BRIEF
Once every line in the data that follows has been checked for the word "orientation", give only the number of lines that hold it.

PROVIDED MATERIAL
----------

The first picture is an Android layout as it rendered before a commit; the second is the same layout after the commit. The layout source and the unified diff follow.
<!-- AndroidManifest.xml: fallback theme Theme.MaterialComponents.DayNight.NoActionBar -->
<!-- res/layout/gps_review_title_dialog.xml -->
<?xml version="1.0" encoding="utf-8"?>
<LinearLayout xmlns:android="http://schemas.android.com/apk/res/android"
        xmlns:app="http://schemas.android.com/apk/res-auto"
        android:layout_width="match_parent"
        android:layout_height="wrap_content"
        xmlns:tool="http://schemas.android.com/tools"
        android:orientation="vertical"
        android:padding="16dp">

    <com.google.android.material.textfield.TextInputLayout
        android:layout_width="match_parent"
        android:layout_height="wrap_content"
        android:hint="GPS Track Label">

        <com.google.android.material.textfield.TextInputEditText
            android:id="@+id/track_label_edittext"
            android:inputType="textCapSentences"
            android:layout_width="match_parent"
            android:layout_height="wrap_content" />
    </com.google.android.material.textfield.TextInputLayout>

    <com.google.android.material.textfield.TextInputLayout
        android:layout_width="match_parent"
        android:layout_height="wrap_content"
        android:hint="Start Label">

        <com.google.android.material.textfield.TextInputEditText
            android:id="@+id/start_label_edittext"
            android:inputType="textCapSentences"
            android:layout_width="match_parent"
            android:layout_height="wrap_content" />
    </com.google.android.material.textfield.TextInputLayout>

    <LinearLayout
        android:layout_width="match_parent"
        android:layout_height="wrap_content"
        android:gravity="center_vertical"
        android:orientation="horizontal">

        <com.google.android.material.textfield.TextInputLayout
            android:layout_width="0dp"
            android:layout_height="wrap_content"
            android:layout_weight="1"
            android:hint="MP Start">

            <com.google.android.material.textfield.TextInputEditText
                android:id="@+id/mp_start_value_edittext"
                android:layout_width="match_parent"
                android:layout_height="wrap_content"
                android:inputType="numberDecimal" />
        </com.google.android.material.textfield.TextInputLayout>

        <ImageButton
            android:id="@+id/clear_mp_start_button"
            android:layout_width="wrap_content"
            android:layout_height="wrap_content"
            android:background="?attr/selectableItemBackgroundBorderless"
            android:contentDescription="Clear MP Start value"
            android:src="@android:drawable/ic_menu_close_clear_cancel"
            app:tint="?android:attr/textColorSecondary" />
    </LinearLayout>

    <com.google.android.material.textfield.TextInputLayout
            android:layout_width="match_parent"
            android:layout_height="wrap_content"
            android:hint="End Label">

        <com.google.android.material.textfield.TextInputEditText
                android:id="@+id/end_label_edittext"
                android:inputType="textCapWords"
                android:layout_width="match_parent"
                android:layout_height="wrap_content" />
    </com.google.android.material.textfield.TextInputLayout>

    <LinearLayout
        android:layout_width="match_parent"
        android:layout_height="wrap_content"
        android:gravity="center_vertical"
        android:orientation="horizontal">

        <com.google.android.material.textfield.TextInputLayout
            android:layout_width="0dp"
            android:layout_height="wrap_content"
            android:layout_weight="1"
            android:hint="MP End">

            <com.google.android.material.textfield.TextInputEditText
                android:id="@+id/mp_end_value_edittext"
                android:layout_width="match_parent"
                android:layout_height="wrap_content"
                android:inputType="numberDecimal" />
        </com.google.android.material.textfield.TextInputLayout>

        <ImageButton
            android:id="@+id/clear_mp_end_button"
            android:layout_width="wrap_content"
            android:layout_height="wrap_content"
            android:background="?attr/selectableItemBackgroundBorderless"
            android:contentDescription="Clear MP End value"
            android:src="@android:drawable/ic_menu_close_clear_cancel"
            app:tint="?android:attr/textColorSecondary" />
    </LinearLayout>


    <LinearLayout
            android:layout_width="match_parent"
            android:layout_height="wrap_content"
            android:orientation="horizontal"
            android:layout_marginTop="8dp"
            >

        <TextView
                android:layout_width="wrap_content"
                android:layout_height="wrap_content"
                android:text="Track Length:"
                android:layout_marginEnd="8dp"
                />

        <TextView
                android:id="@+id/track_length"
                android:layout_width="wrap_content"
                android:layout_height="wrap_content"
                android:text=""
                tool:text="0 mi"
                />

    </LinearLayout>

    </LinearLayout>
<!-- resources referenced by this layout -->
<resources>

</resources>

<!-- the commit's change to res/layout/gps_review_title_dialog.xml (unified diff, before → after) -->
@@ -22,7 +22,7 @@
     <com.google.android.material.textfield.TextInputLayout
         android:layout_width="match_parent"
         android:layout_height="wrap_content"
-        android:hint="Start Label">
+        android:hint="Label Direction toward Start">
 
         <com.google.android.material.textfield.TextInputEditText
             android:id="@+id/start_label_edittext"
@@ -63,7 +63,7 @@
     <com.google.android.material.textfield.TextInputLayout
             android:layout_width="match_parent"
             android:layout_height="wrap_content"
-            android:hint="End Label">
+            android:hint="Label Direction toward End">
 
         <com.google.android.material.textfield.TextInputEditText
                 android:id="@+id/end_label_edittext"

----------

ANSWER TO THIS PROBLEM
4